As the President of NZMA and member of FIANZ Council I work closely with our diverse community of 60+ ethnicities. I represent our community at various government agencies including INZ, OEC, DIA, DPMC, Auckland Council, NZ Police etc. I have been working interfaith communities like NZ Diversity Centre and Auckland Interfaith Council towards building better understanding between faiths.

I have held senior management positions in NZ and overseas helping organisations improve their business performance and governance. I have worked with Board members and “C” level management teams to help build robust business processes and governance structures which are aligned to their business & operational strategies.

I own and operate a number of successful business. I have been involved with supply chain transformation for over 25 years. I led successful business transformation projects across the globe. The key focus being to help organisations develop their internal supply chain capabilities. My supply chain experience covers a wide range of industries, including Manufacturing, Retail, Dairy, Airline, Agriculture, Pharmaceuticals, Apparel, FMCG, 4PL, Petrochemical and Defence.

My dealings both at the professional and community leadership level has provided me a wide understanding of diverse cultures in today’s connected world. Having lived in 7 countries and worked in over 15 countries has helped me learn and appreciate working and living with diverse cultures.

Islamophobia

"Social media platforms have become online hate factories that dehumanise fellow human beings, spread hate, prejudice, incitement to violence and atrocities against minorities and social discord.

In some countries more than three-quarters of the cases involving dehumanisation and hate speech target minorities, yet efforts to combat on-line hate speech seldom recognise dehumanisation and it contribution to social discord and violent extremism.
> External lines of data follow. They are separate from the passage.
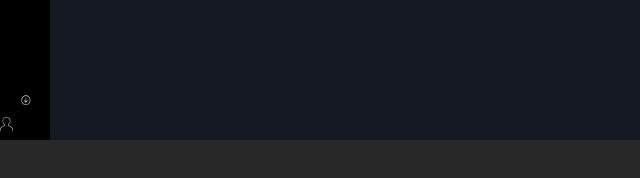
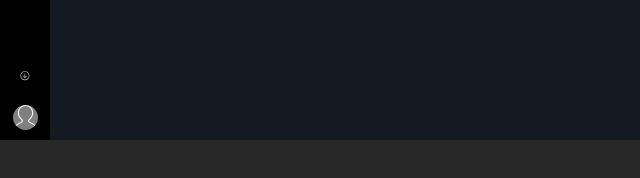
Before and after one commit to MarcoCusenza/html-css-spotifyweb, a plain HTML site: page index.html in a window 1280 px wide. Shown: the part 580-758 px from the top of the page, 0-640 px from the left. Drawn offline with Linux system fonts and the light colour scheme.

Commit message:
fine sidebar

```diff
--- a/css/style.css
+++ b/css/style.css
@@ -53,21 +53,29 @@ main{
     align-items: center;
 }
 
-#sidebar img{
+#sidebar .sb-container>*{
     width: 50%;
     margin: 5px 0;
     filter: opacity(.8);
 }
 
-#sidebar .bottom img:first-of-type{
+#sidebar .bottom>img:first-of-type{
     width: 25%;
+    margin-bottom: 18px;
+    /* IL GRAFICO CI HA DATO UN'ICONA DECENTRATA!!!! */
+    margin-left: -2px;
 }
 
-.profile-container{
-
+#sidebar .profile-container{
+    height: 25px;
+    text-align: center;
+    background-color: #808080;
+    border-radius: 50%;
+    overflow: hidden;
+    margin-bottom: 10px;
 }
 
-#sidebar .top img:first-of-type, .profile-container{
+#sidebar .top img:first-of-type, #sidebar .profile-container{
     filter: opacity(1);
 }
 /* /SIDEBAR */
```
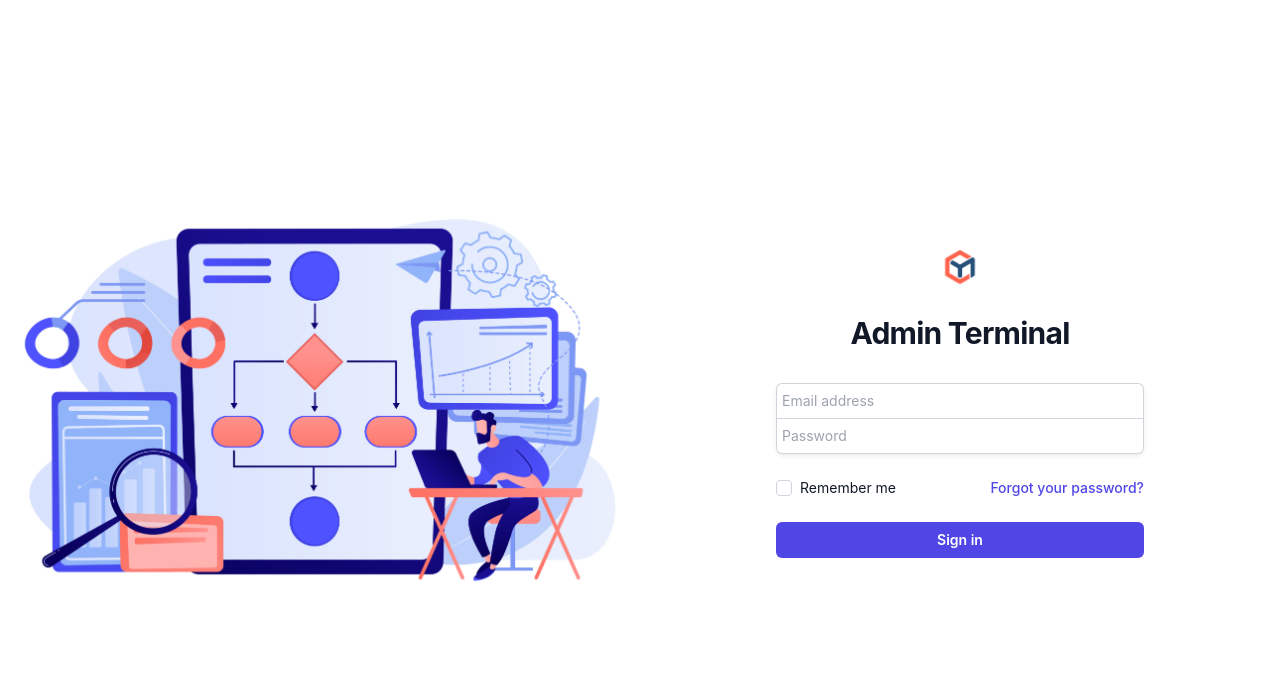
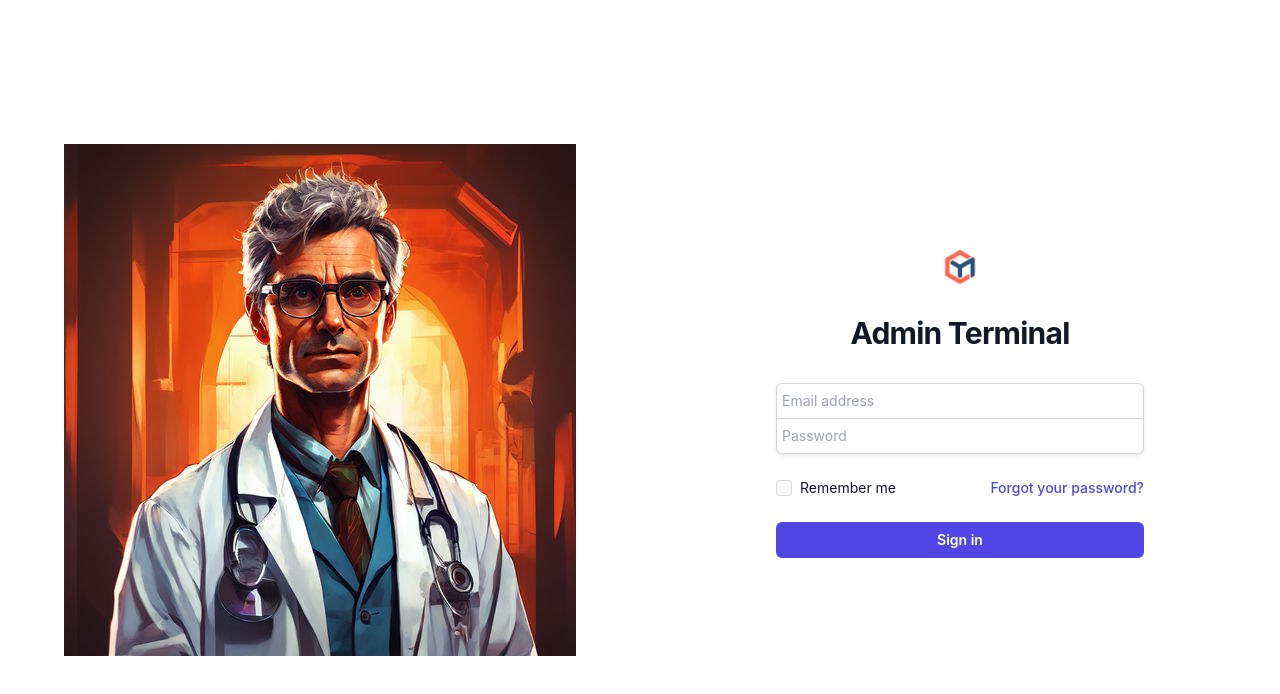
Before and after one commit to Ishanka94/my-doc-terminal, a React (Create React App) app: page /login in a window 1280 px wide. Shown: the top 694 px of the page. Built offline with nearby package versions, Linux system fonts and the light colour scheme.

Commit message:
Enhancements

```diff
--- a/src/pages/auth/Login.js
+++ b/src/pages/auth/Login.js
@@ -50,7 +50,7 @@ function Login() {
     <>
       <div className="grid grid-cols-1 sm:grid-cols-2 h-screen  items-center place-items-center">
         <div className="flex justify-center">
-          <img src={require("../../assets/signup.jpg")} alt="" />
+          <img src={require("../../assets/doctor-2.jpeg")} alt="" />
         </div>
         <div className="w-full max-w-md space-y-8 p-10 rounded-lg">
           <div>
```
Also changed, not shown: src/assets/doctor-2.jpeg (added), src/assets/doctor.jpeg (added).
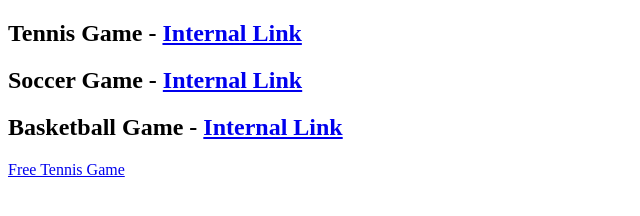
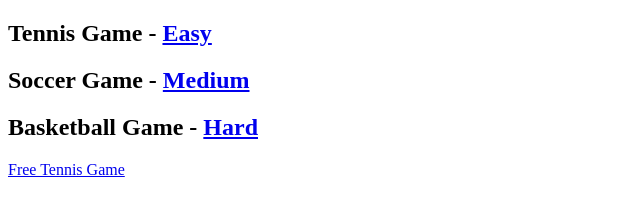
Before and after one commit to kkemper21/Links, a plain HTML site: page index.html in a window 1280 px wide. Shown: the whole page, without its empty margins (0-640 px from the left). Drawn offline with Linux system fonts and the light colour scheme.

Commit message:
Update index.html

```diff
--- a/index.html
+++ b/index.html
@@ -7,9 +7,9 @@
 <body>
 
 <!--give the path of the internal html file in href property-->
-<h2>Tennis Game  - <a href="internal.html">Internal Link</a></h2>
-<h2>Soccer Game - <a href="internal.html">Internal Link</a></h2>
-<h2>Basketball Game - <a href="internal.html">Internal Link</a></h2>
+<h2>Tennis Game  - <a href="internal.html">Easy</a></h2>
+<h2>Soccer Game - <a href="internal.html">Medium</a></h2>
+<h2>Basketball Game - <a href="internal.html">Hard</a></h2>
 
 
 <!-- external link-->
```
The consequences of the lack of effective legal and other responses by public authorities and social media platforms continue to be tragic to the point of being lethal, leading to massive atrocities and violations of human rights and the creation of conditions for potential conflict.

This highlights an urgent need for civil society and public authorities to recognise and effectively address the dangers posed by online dehumanisation and hate speech."

Ikhlaq Kashkari